He added, “It also creates a relaxed sense for the kids because it makes police officers approachable for them. It helps to overcome any nervousness they might feel.”

Lauer has enjoyed the conversations he’s had so far with Whidbey kids. He finds they are more willing to share their ideas and talk about themselves than other kids.

Lauer fielded questions last Thursday from elementary school students about being tased, using his baton and about who does the most work in the police department.

Other topics of conversation included the Titanic, the chief’s glasses and beloved pets.

Kids from kindergarten to fourth grade sat down to lunch and claimed their “outstanding citizen of the month” awards. One of the students, fourth grader Emma Bennett, was recognized for her quick action in helping a friend who was choking on a piece of candy.

Most kids expressed surprise at being selected for the honor.

“I feel it is so special,” second grader Logan Caravan said.

After meeting Lauer, many said they want to be police officers when they grow up.

“I’m officially hired,” Logan declared with enthusiasm when the chief helped him affix a plastic sheriff’s badge to the front of his shirt. He plans to be an undercover cop.

Third grader Arianna Boden shares a fist bump with Police Chief Don Lauer.

Third grader Arianna Boden shares a fist bump with Police Chief Don Lauer.

More in News

Little Oaks Preschool (Karina Andrew/Whidbey News-Times)
Cost, accessibility of child care raises concerns on Whidbey

The high cost and sparse availability of child care are serious public health challenges on Whidbey.

County commissioners rescind COVID bonuses

Money will likely still be coming to county employees, just in a different form.

Murderer of deputies continues appeals pro se

A man who killed two deputies 34 years ago is still trying to appeal his murder convictions.

Former county commissioner diagnosed with case of breakthrough COVID-19

Helen Price Johnson is crediting the vaccine for how mild her case has been.

Brian Read
Eviction lawyer booked into jail weeks after his disbarment

Brian Read, 45, of Freeland, pleaded guilty Monday to vehicular assault while under the influence.

Traffic, utility rate studies planned for city of Langley

Langley will participate in studies on speeding on Sixth Street and affordability of utility rates.

Langley City Council discusses pilot dog park
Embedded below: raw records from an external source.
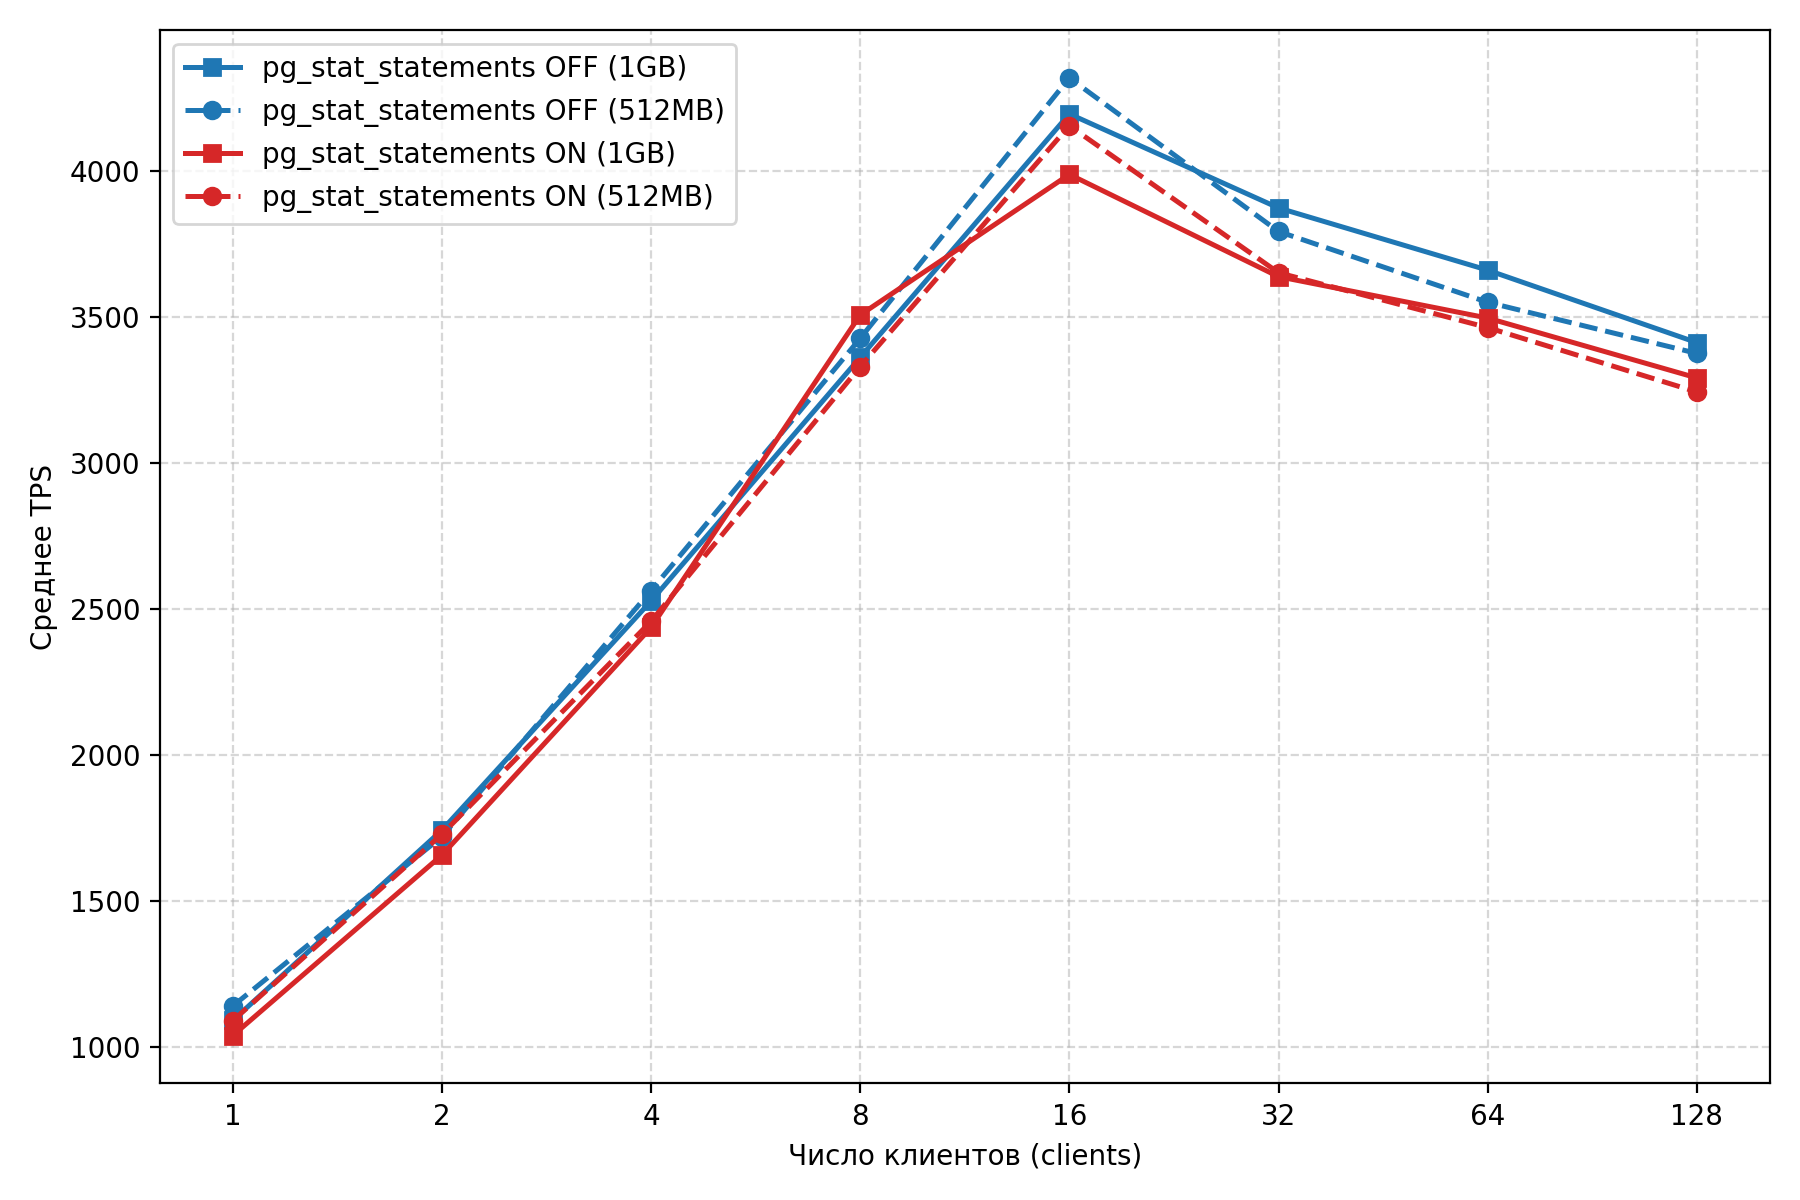
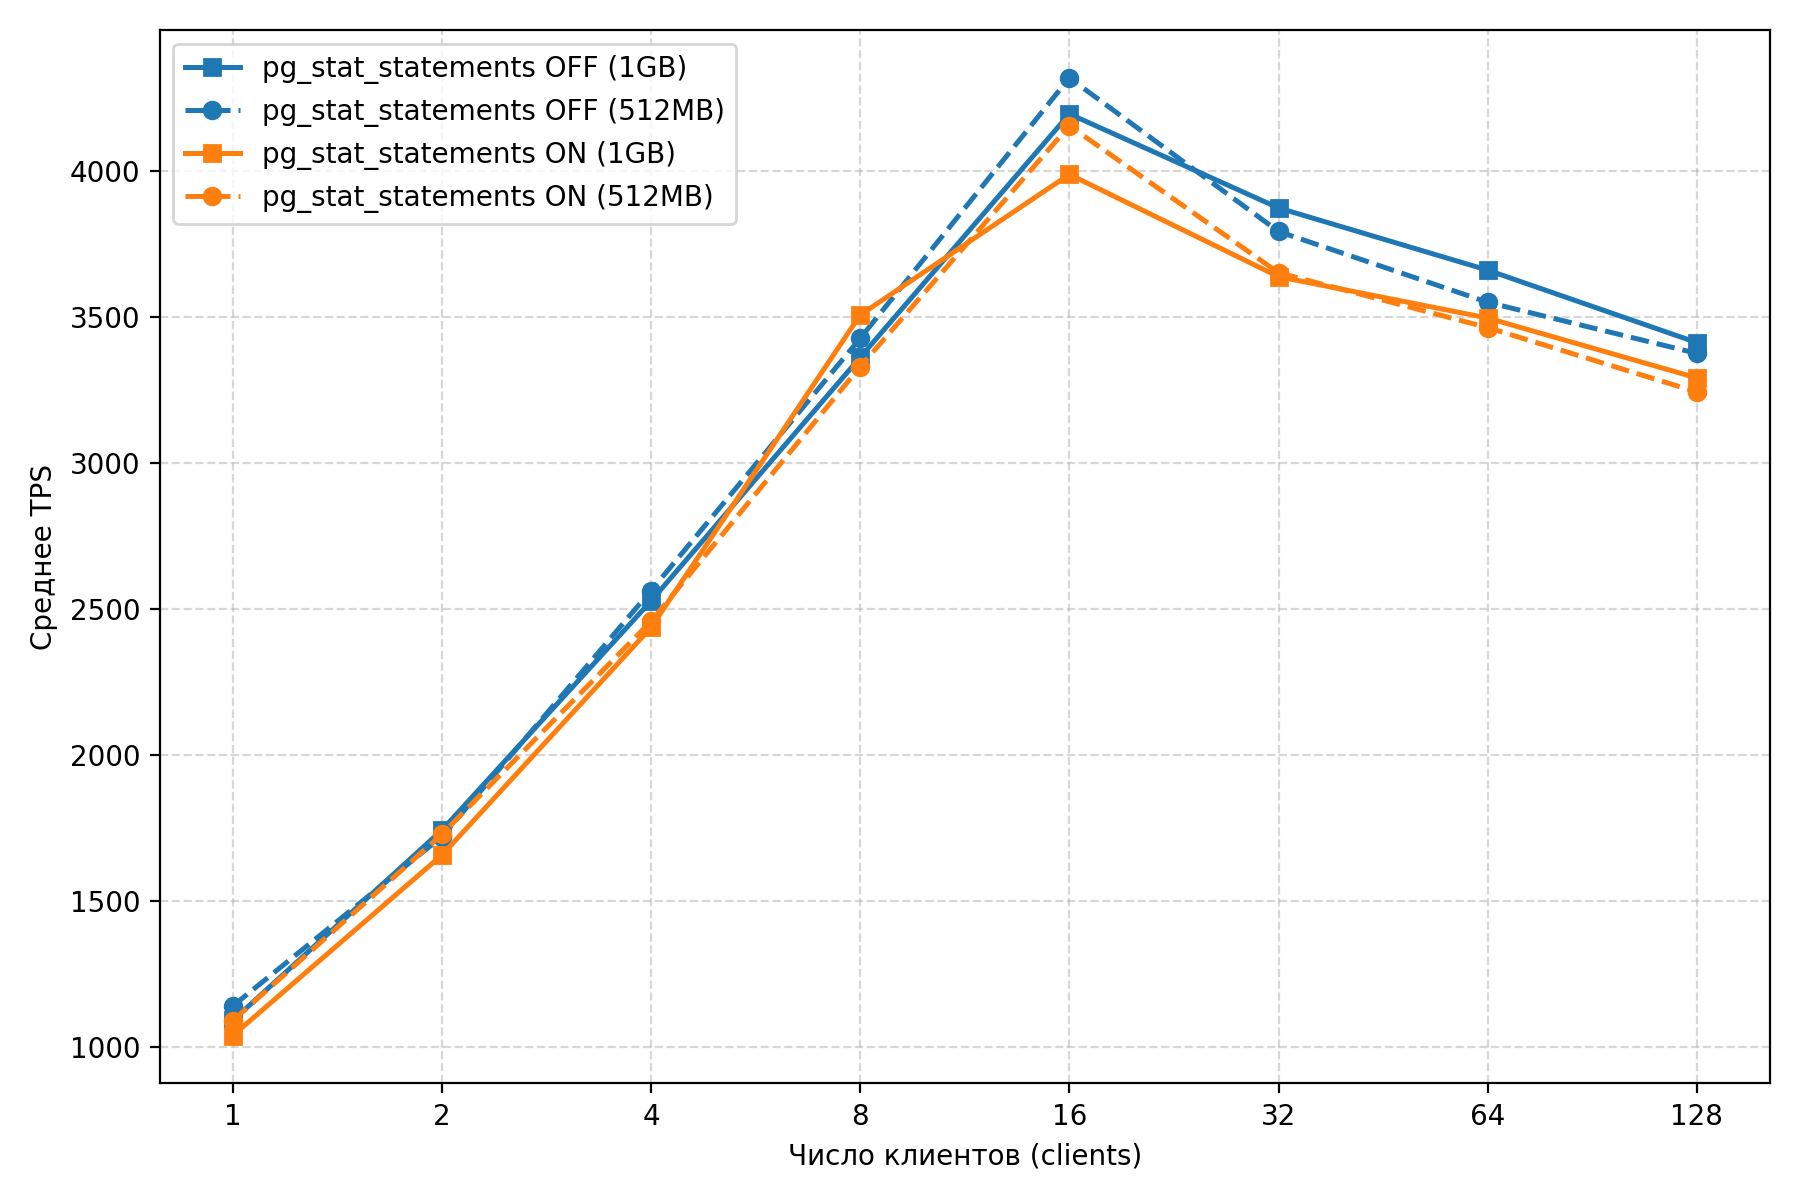
feat: add latency_avg graphs script

diff --git a/python_benchmark_scripts/two_files_lat_graphic_pgbench.py b/python_benchmark_scripts/two_files_lat_graphic_pgbench.py
@@ -1,23 +1,22 @@
 import pandas as pd
 import matplotlib.pyplot as plt
+import sys
 
 # =============================================
-# 1. Настройки: какие файлы и как их рисовать
+# 1. Настройки
 # =============================================
-USED_VERSION = "master"
+
+USED_VERSION = sys.argv[1]
 FILES = {
     "pg_stat_statements OFF": f"tps_results_{USED_VERSION}_base.csv",
     "pg_stat_statements ON": f"tps_results_{USED_VERSION}_exc.csv",
 }
 
-# Цвет линии для каждого файла (matplotlib-имена или hex)
 FILE_COLORS = {
     "pg_stat_statements OFF": "tab:blue",
-    "pg_stat_statements ON": "tab:red",
+    "pg_stat_statements ON": "tab:orange",
 }
 
-# Стиль линии по размеру буфера
-# Ключи должны ТОЧНО совпадать со значениями колонки "buffers" в CSV
 BUFFER_STYLES = {
     "512MB":  {"linestyle": "--", "marker": "o", "label_suffix": " (512MB)"},
     "1GB": {"linestyle": "-",  "marker": "s", "label_suffix": " (1GB)"},
@@ -27,18 +26,17 @@ BUFFER_STYLES = {
 # =============================================
 # 2. Построение графика
 # =============================================
+
 fig, ax = plt.subplots(figsize=(9, 6))
 
 for file_label, filename in FILES.items():
-    # --- читаем CSV и усредняем по повторам ---
     df = pd.read_csv(filename)
-    df["tps"] = pd.to_numeric(df["tps"], errors="coerce")
-    df = df.dropna(subset=["tps"])
-    avg = df.groupby(["buffers", "clients"], as_index=False)["tps"].mean()
+    df["latency_avg"] = pd.to_numeric(df["latency_avg"], errors="coerce")
+    df = df.dropna(subset=["latency_avg"])
+    avg = df.groupby(["buffers", "clients"], as_index=False)["latency_avg"].mean()
 
     color = FILE_COLORS.get(file_label, None)
 
-    # --- рисуем по одной линии на каждый размер буфера ---
     for buffers_value, group in avg.groupby("buffers"):
         style = BUFFER_STYLES.get(
             buffers_value,
@@ -48,7 +46,7 @@ for file_label, filename in FILES.items():
 
         ax.plot(
             group["clients"],
-            group["tps"],
+            group["latency_avg"],
             linestyle=style["linestyle"],
             marker=style["marker"],
             color=color,
@@ -57,17 +55,12 @@ for file_label, filename in FILES.items():
             label=f"{file_label}{style['label_suffix']}",
         )
 
-
 # =============================================
 # 3. Оформление
 # =============================================
-ax.set_xlabel("Число клиентов (clients)")
-ax.set_ylabel("Среднее TPS")
 
-# Лог-шкала по X: 1, 2, 4, ..., 128
-ax.set_xscale("log", base=2)
-ax.set_xticks([1, 2, 4, 8, 16, 32, 64, 128])
-ax.set_xticklabels([1, 2, 4, 8, 16, 32, 64, 128])
+ax.set_xlabel("Число клиентов (clients)")
+ax.set_ylabel("Среднее latency_avg")
 
 ax.grid(True, which="both", linestyle="--", alpha=0.5)
 ax.legend()
@@ -76,5 +69,6 @@ plt.tight_layout()
 # =============================================
 # 4. Сохранение и показ
 # =============================================
-plt.savefig("tps_plot.png", dpi=200)
+
+plt.savefig("lat_plot.png", dpi=200)
 plt.show()

diff --git a/python_benchmark_scripts/two_files_tps_graphic_pgbench.py b/python_benchmark_scripts/two_files_tps_graphic_pgbench.py
@@ -1,0 +1,77 @@
+import pandas as pd
+import matplotlib.pyplot as plt
+import sys
+
+# =============================================
+# 1. Настройки
+# =============================================
+
+USED_VERSION = sys.argv[1]
+FILES = {
+    "pg_stat_statements OFF": f"tps_results_{USED_VERSION}_base.csv",
+    "pg_stat_statements ON": f"tps_results_{USED_VERSION}_exc.csv",
+}
+
+FILE_COLORS = {
+    "pg_stat_statements OFF": "tab:blue",
+    "pg_stat_statements ON": "tab:orange",
+}
+
+BUFFER_STYLES = {
+    "512MB":  {"linestyle": "--", "marker": "o", "label_suffix": " (512MB)"},
+    "1GB": {"linestyle": "-",  "marker": "s", "label_suffix": " (1GB)"},
+}
+
+# =============================================
+# 2. Построение графика
+# =============================================
+
+fig, ax = plt.subplots(figsize=(9, 6))
+
+for file_label, filename in FILES.items():
+    df = pd.read_csv(filename)
+    df["tps"] = pd.to_numeric(df["tps"], errors="coerce")
+    df = df.dropna(subset=["tps"])
+    avg = df.groupby(["buffers", "clients"], as_index=False)["tps"].mean()
+
+    color = FILE_COLORS.get(file_label, None)
+
+    for buffers_value, group in avg.groupby("buffers"):
+        style = BUFFER_STYLES.get(
+            buffers_value,
+            {"linestyle": "-", "marker": "x", "label_suffix": f" ({buffers_value})"},
+        )
+        group = group.sort_values("clients")
+
+        ax.plot(
+            group["clients"],
+            group["tps"],
+            linestyle=style["linestyle"],
+            marker=style["marker"],
+            color=color,
+            linewidth=1.8,
+            markersize=6,
+            label=f"{file_label}{style['label_suffix']}",
+        )
+
+# =============================================
+# 3. Оформление
+# =============================================
+
+ax.set_xlabel("Число клиентов (clients)")
+ax.set_ylabel("Среднее TPS")
+
+ax.set_xscale("log", base=2)
+ax.set_xticks([1, 2, 4, 8, 16, 32, 64, 128])
+ax.set_xticklabels([1, 2, 4, 8, 16, 32, 64, 128])
+
+ax.grid(True, which="both", linestyle="--", alpha=0.5)
+ax.legend()
+plt.tight_layout()
+
+# =============================================
+# 4. Сохранение и показ
+# =============================================
+
+plt.savefig("tps_plot.png", dpi=200)
+plt.show()

diff --git a/python_benchmark_scripts/multyrun_mgbench.py b/python_benchmark_scripts/multyrun_mgbench.py
@@ -9,12 +9,13 @@ import re
 import subprocess
 import time
 from pathlib import Path
+import sys
 
 # =============================================
 # Настройки
 # =============================================
 DB = "pgbench_test"
-USED_VERSION = "master"
+USED_VERSION = sys.argv[1]
 TIME = 60
 THREADS = 2
 BUFFERS_SIZES = ["512MB", "1GB"]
In Monday’s meeting, the idea to do a pilot project for a dog park fetched the council’s attention.

Maureen Greene displays a sign and distributes informational papers opposing the Black Lives Matter banner at the June 11 protest. (Photo by Karina Andrew/Whidbey News-Times)
School board member threatens to sue students

Damian Greene is threatening legal action against students for an online post he claims is libelous.

Up Up Up Inc., a traveling circus on a flatbed truck stage with a crane, performs Wednesday in Langley and Friday in Everett on its monthlong Pacific Northwest tour. Seen here at a show on Guemes Island. (Submitted photo)
Circus coming to Whidbey, then Everett, on a 30-foot crane

Theatrics include the world’s largest wedgie, a flying piano, human ceiling fan and a hair hang act.

Most Read